### Exercise material
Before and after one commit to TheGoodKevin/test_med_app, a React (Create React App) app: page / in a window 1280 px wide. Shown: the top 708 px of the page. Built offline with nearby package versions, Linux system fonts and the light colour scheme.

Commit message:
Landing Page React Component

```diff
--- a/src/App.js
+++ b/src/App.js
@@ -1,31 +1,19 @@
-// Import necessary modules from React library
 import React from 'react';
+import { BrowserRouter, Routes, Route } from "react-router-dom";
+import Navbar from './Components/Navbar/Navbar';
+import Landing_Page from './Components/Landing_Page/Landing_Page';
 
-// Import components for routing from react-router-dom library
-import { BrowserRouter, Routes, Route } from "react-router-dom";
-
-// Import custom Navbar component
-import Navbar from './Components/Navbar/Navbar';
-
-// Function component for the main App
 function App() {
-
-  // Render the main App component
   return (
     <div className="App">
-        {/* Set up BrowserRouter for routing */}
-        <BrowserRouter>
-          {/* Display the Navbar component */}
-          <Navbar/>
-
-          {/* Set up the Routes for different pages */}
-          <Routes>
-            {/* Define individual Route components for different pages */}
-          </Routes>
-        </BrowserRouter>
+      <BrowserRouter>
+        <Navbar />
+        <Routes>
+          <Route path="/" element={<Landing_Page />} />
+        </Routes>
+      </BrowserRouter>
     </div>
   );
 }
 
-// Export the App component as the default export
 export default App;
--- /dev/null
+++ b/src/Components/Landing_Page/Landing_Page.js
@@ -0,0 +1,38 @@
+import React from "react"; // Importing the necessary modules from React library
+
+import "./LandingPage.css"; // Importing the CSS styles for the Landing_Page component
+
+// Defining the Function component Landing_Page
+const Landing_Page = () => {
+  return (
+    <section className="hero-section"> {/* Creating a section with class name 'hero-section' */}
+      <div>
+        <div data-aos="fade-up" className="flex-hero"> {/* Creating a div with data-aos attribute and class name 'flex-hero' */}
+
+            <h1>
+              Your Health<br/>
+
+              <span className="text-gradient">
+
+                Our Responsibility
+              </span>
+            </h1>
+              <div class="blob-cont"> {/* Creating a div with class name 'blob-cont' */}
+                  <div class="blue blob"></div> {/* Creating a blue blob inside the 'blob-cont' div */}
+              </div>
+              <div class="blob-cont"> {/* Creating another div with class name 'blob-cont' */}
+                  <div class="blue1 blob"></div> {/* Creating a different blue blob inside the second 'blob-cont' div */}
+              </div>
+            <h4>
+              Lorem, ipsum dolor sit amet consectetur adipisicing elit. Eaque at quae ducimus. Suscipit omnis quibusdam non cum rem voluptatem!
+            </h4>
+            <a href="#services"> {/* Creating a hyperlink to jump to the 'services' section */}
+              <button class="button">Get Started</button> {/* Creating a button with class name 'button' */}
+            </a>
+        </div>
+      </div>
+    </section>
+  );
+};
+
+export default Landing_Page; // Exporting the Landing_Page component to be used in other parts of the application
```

...

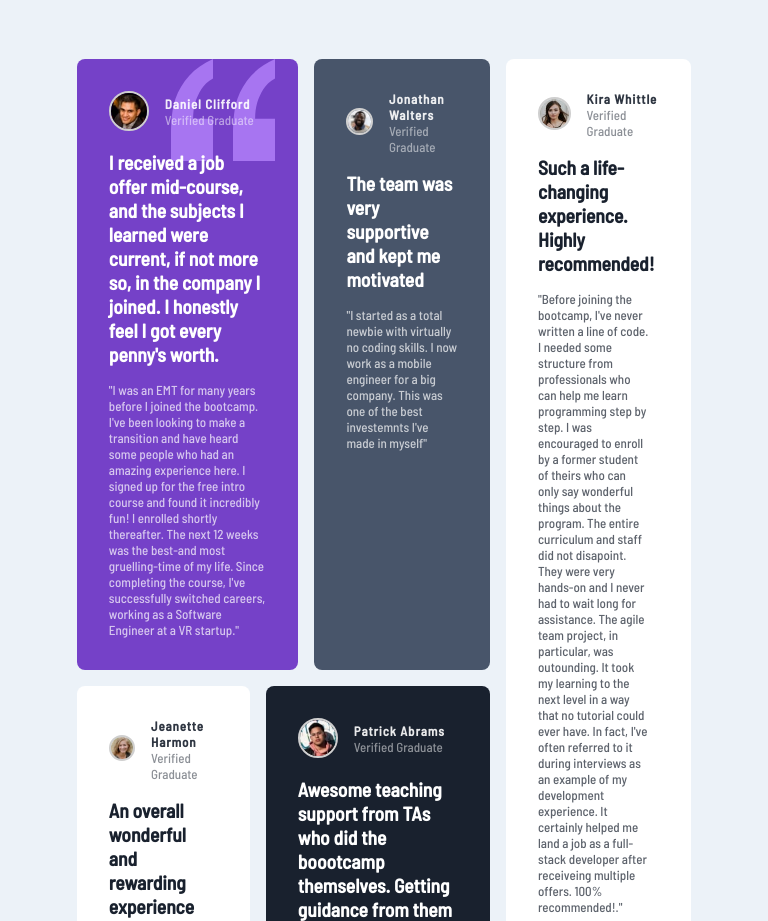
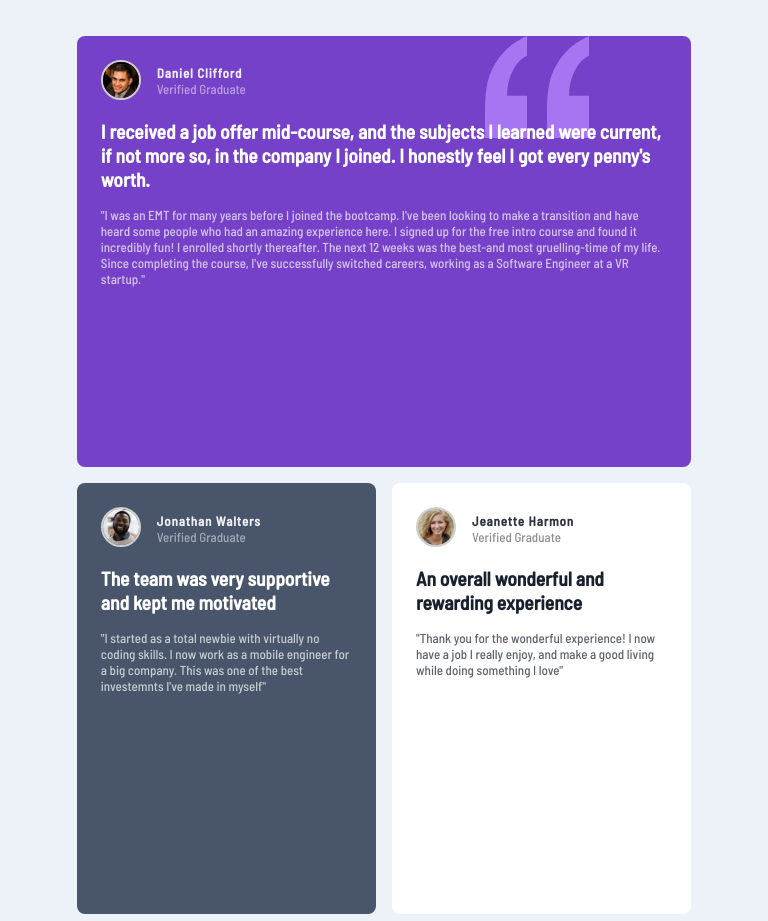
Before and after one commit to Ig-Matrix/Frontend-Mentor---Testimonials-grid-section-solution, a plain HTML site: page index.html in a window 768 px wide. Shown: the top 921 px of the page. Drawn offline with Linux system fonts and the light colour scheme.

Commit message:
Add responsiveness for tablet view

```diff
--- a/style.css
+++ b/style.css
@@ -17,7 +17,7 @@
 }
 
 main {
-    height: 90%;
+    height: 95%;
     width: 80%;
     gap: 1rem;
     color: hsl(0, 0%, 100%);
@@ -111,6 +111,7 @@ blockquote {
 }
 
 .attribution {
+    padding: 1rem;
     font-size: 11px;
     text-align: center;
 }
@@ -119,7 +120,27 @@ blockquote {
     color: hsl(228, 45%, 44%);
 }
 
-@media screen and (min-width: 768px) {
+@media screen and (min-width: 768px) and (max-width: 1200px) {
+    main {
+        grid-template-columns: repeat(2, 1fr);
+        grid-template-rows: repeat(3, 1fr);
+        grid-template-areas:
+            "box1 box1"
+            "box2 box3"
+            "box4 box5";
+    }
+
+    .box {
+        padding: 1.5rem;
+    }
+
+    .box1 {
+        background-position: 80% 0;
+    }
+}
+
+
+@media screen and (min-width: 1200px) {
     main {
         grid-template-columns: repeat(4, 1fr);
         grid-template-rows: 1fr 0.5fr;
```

### Required action
Each line of the data that includes "columns" should be copied.

### Task solution
+        grid-template-columns: repeat(2, 1fr);
         grid-template-columns: repeat(4, 1fr);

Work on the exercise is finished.